[Version difference data]
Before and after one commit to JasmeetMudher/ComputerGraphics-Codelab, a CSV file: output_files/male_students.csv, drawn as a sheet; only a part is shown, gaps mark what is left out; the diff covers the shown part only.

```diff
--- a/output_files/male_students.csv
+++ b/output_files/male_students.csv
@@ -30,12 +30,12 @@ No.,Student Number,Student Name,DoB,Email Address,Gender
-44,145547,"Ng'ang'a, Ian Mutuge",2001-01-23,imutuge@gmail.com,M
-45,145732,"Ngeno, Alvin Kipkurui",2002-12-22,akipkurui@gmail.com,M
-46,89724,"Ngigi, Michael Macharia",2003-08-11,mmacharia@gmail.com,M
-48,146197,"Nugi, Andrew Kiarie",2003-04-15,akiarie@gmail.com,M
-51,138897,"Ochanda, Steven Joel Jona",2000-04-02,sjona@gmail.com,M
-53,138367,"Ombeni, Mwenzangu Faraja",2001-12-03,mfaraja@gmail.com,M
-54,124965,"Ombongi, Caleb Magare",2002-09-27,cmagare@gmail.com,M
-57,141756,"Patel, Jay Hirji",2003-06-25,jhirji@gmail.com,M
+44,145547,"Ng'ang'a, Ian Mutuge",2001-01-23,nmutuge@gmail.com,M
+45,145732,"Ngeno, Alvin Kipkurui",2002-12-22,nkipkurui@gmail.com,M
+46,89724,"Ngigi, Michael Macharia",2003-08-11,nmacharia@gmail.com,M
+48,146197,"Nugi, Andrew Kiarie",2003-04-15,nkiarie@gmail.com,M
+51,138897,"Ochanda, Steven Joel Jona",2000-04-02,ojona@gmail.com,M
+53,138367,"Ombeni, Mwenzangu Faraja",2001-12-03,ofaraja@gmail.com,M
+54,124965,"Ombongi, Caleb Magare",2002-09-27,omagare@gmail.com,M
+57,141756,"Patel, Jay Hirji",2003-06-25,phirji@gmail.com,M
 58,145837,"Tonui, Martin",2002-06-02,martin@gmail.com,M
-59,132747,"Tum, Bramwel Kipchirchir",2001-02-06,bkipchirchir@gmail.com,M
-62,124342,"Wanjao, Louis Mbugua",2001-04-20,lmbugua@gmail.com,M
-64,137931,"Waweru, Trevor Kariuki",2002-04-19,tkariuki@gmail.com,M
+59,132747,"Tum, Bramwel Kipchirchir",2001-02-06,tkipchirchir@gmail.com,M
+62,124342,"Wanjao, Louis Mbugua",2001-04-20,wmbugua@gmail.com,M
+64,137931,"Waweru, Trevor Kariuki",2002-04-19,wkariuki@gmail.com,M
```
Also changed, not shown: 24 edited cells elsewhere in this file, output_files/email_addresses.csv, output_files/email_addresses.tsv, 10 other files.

What the task requires:
Would you print all of the records exactly as they were given?

Problem solution:
Before and after one commit to JasmeetMudher/ComputerGraphics-Codelab, a CSV file: output_files/male_students.csv, drawn as a sheet; only a part is shown, gaps mark what is left out; the diff covers the shown part only.

```diff
--- a/output_files/male_students.csv
+++ b/output_files/male_students.csv
@@ -30,12 +30,12 @@ No.,Student Number,Student Name,DoB,Email Address,Gender
-44,145547,"Ng'ang'a, Ian Mutuge",2001-01-23,imutuge@gmail.com,M
-45,145732,"Ngeno, Alvin Kipkurui",2002-12-22,akipkurui@gmail.com,M
-46,89724,"Ngigi, Michael Macharia",2003-08-11,mmacharia@gmail.com,M
-48,146197,"Nugi, Andrew Kiarie",2003-04-15,akiarie@gmail.com,M
-51,138897,"Ochanda, Steven Joel Jona",2000-04-02,sjona@gmail.com,M
-53,138367,"Ombeni, Mwenzangu Faraja",2001-12-03,mfaraja@gmail.com,M
-54,124965,"Ombongi, Caleb Magare",2002-09-27,cmagare@gmail.com,M
-57,141756,"Patel, Jay Hirji",2003-06-25,jhirji@gmail.com,M
+44,145547,"Ng'ang'a, Ian Mutuge",2001-01-23,nmutuge@gmail.com,M
+45,145732,"Ngeno, Alvin Kipkurui",2002-12-22,nkipkurui@gmail.com,M
+46,89724,"Ngigi, Michael Macharia",2003-08-11,nmacharia@gmail.com,M
+48,146197,"Nugi, Andrew Kiarie",2003-04-15,nkiarie@gmail.com,M
+51,138897,"Ochanda, Steven Joel Jona",2000-04-02,ojona@gmail.com,M
+53,138367,"Ombeni, Mwenzangu Faraja",2001-12-03,ofaraja@gmail.com,M
+54,124965,"Ombongi, Caleb Magare",2002-09-27,omagare@gmail.com,M
+57,141756,"Patel, Jay Hirji",2003-06-25,phirji@gmail.com,M
 58,145837,"Tonui, Martin",2002-06-02,martin@gmail.com,M
-59,132747,"Tum, Bramwel Kipchirchir",2001-02-06,bkipchirchir@gmail.com,M
-62,124342,"Wanjao, Louis Mbugua",2001-04-20,lmbugua@gmail.com,M
-64,137931,"Waweru, Trevor Kariuki",2002-04-19,tkariuki@gmail.com,M
+59,132747,"Tum, Bramwel Kipchirchir",2001-02-06,tkipchirchir@gmail.com,M
+62,124342,"Wanjao, Louis Mbugua",2001-04-20,wmbugua@gmail.com,M
+64,137931,"Waweru, Trevor Kariuki",2002-04-19,wkariuki@gmail.com,M
```
Also changed, not shown: 24 edited cells elsewhere in this file, output_files/email_addresses.csv, output_files/email_addresses.tsv, 10 other files.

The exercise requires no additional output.